What a headache!

This tax season, don’t let the stress of completing your small business taxes drive you nuts. It’s possible to finish your taxes easily and effortlessly, without enduring massive amounts of stress and without spending hours shackled to your laptop.

Follow our stress-free plan to finish your taxes in just 5 minutes per day (or less)!

1. Set aside 5 minutes each day to focus on your taxes. You might spend 5 minutes when you first arrive at the office, or 5 minutes before you leave for the evening. Whatever you choose, pick a time that’s consistent each day.

2. Scan 3-4 receipts each day. Whether they’re from last year or this year, scanning a few receipts each day will reduce the amount of clutter in your office, keep your purse and/or briefcase organized, and help you track the previous year’s expenses.Alternatively, you can spend 5 seconds one day dumping all of your paper clutter into one (or four) of our famous Magic Envelopes, and let us do the scanning for you.

3. Focus on one expense category at a time. On Monday, you might spend 5 minutes calculating some of your travel expenses.

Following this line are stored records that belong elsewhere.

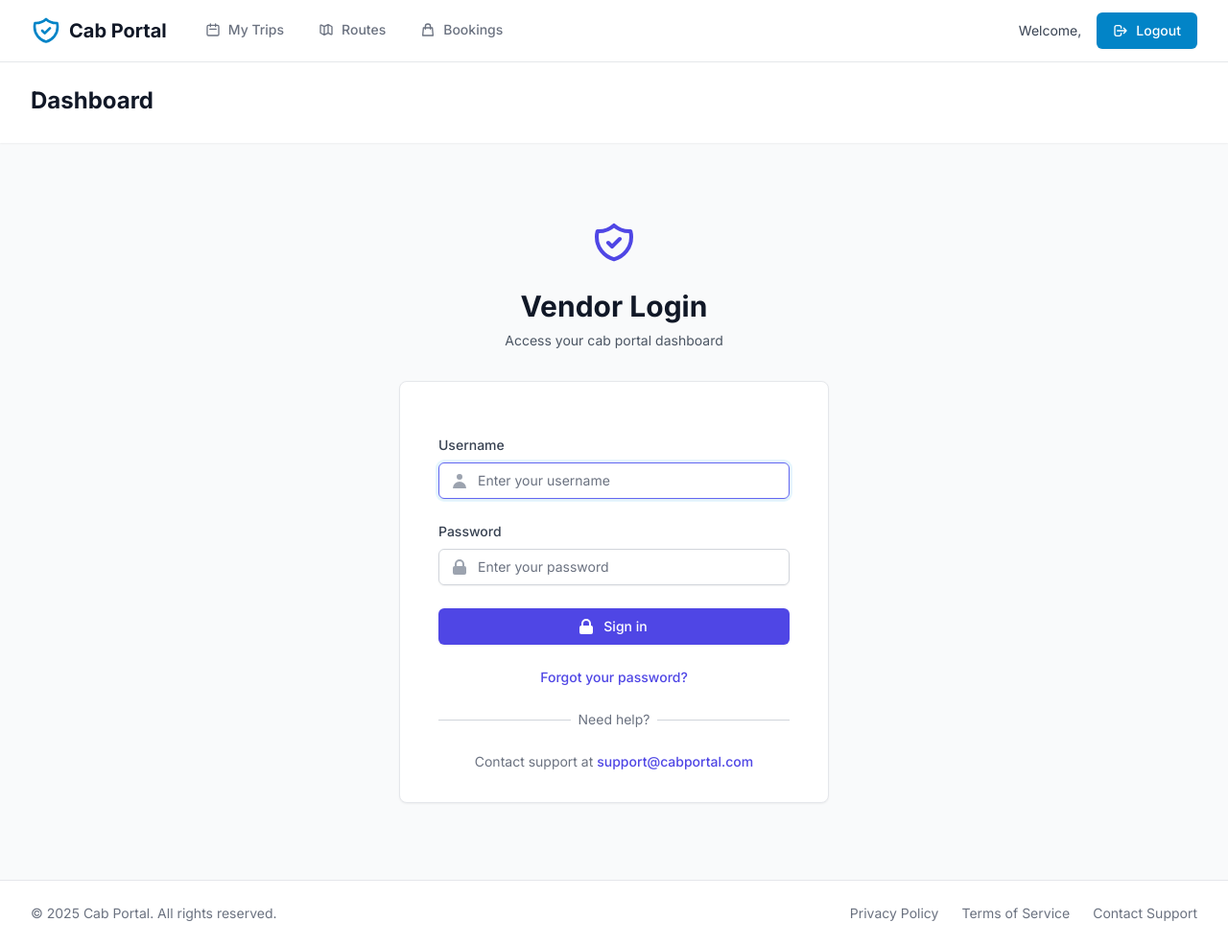
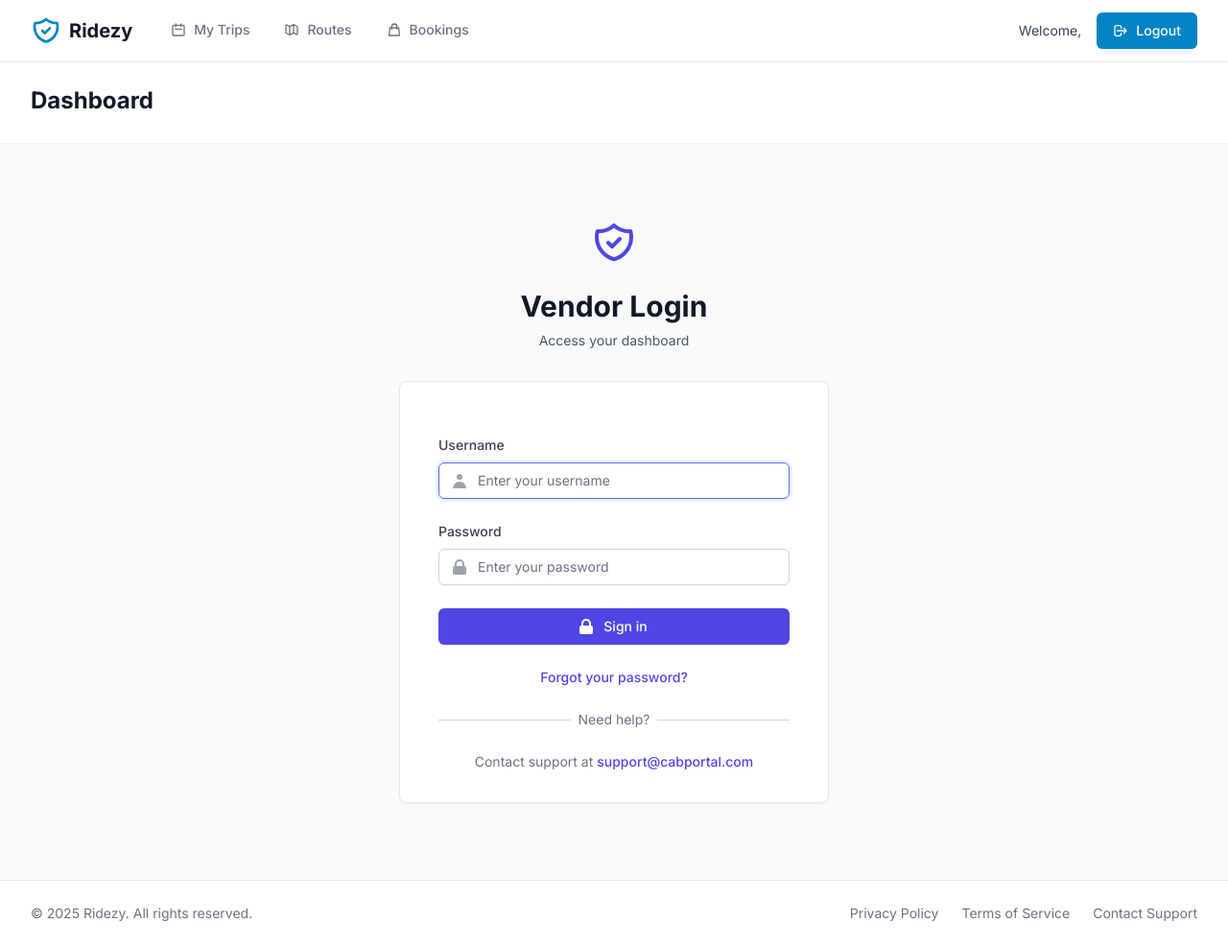
Before and after one commit to Ashutosh1910/cabportal, a Django app: page /login/ in a window 1280 px wide. Shown: the whole page at 96% size. Run offline with Django 4.2, Linux system fonts and the light colour scheme; some libraries are stand-ins or nearby versions.

Commit message:
change name

```diff
--- a/main/templates/main/base.html
+++ b/main/templates/main/base.html
@@ -4,7 +4,7 @@
 <head>
     <meta charset="UTF-8">
     <meta name="viewport" content="width=device-width, initial-scale=1.0">
-    <title>{% block title %}Cab Portal{% endblock %}</title>
+    <title>{% block title %}Ridezy{% endblock %}</title>
     <script src="https://cdn.tailwindcss.com"></script>
     <link href="https://fonts.googleapis.com/css2?family=Inter:wght@400;500;600;700&display=swap" rel="stylesheet">
     <script src="https://unpkg.com/@heroicons/v1/outline"></script>
@@ -277,7 +277,7 @@
                                 <svg class="h-8 w-8 text-primary-600" fill="none" stroke="currentColor" viewBox="0 0 24 24">
                                     <path stroke-linecap="round" stroke-linejoin="round" stroke-width="2" d="M9 12l2 2 4-4m5.618-4.016A11.955 11.955 0 0112 2.944a11.955 11.955 0 01-8.618 3.04A12.02 12.02 0 003 9c0 5.591 3.824 10.29 9 11.622 5.176-1.332 9-6.03 9-11.622 0-1.042-.133-2.052-.382-3.016z"/>
                                 </svg>
-                                <span class="text-xl font-bold text-gray-900">Cab Portal</span>
+                                <span class="text-xl font-bold text-gray-900">Ridezy</span>
                             </a>
                         </div>
                         <div class="hidden md:ml-6 md:flex md:space-x-1">
@@ -402,7 +402,7 @@
         <footer class="bg-white border-t border-gray-200 mt-auto">
             <div class="max-w-7xl mx-auto py-6 px-4 sm:px-6 lg:px-8">
                 <div class="flex flex-col items-center justify-between space-y-4 md:flex-row md:space-y-0">
-                    <p class="text-sm text-gray-500">&copy; {% now "Y" %} Cab Portal. All rights reserved.</p>
+                    <p class="text-sm text-gray-500">&copy; {% now "Y" %} Ridezy. All rights reserved.</p>
                     <div class="flex space-x-6">
                         <a href="#" class="text-gray-500 hover:text-gray-900 text-sm">Privacy Policy</a>
                         <a href="#" class="text-gray-500 hover:text-gray-900 text-sm">Terms of Service</a>
--- a/main/templates/registration/login.html
+++ b/main/templates/registration/login.html
@@ -11,7 +11,7 @@
             </svg>
             <h2 class="mt-6 text-3xl font-extrabold text-gray-900">Vendor Login</h2>
             <p class="mt-2 text-sm text-gray-600">
-                Access your cab portal dashboard
+                Access your  dashboard
             </p>
         </div>
 
```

On Tuesday, you can begin going through your education expenses, or track what you spent on gas and car maintenance.

4. Force yourself to stick to the 5 minute rule – not more, and not less. Even if you accomplish hardly anything, setting aside the time to focus on taxes will keep you in the habit of dealing with them daily until they’re complete. On the other hand, allowing yourself to spend hours pouring over bank statements will quickly lead to tax burnout.

5. When examining your accounts, focus on one month at a time. There’s nothing more overwhelming than trying to determine income and expenditures for an entire year. Start in January of the previous year, and compare your receipt totals with your bank statements. Break the task down further by focusing on a single area, like meals and entertainment. Note any discrepancies you may find, then hang up your hat – you’re done for the day!

6. Spend 5 minutes emailing or calling your tax professional and discussing any questions you might have or forms you might need. On the days you’re really not in the mood to do your taxes, this action step can be a great way to “cheat” while still making progress.

7. Go over any unassigned receipts in your Shoeboxed account and assign them categories. Making sure each receipt has a specific tax category will speed up reporting and make it easier for your accountant to figure out what you owe (or what your refund should be!)

8. Check the Shoeboxed blog for any frequently missed write offs you may have forgotten about.

    • Are you paying health insurance premiums for your employees?
    • Do you own a company vehicle?
    • Are you paying off student loans?

There are tons of write offs that small business owners don’t realize they can take. Make sure all of your bases are covered.

By starting in January or February and committing to just 5 minutes per day, you’ll be shocked at how quickly you’re able to finish your taxes – most likely long before April 15th rears its ugly head.

What tricks do you use to finish your taxes on time?

No Rendering of Advice – The information contained in here represents the opinion of Shoeboxed, Inc. and is provided for informational purposes only and is not intended to substitute for obtaining accounting, tax, or financial advice from a professional accountant or attorney. We advise not to act upon this information without seeking the service of a professional accountant. Any U.S. federal tax advice contained in this website is not intended to be used for the purpose of avoiding penalties under U.S. federal tax law. 
Accuracy of Information – While we use reasonable efforts to furnish accurate and up-to-date information, we do not warrant that any information contained in or made available is accurate, complete, reliable, current or error-free. We assume no liability or responsibility for any errors or omissions in the content of this website or such other materials or communications.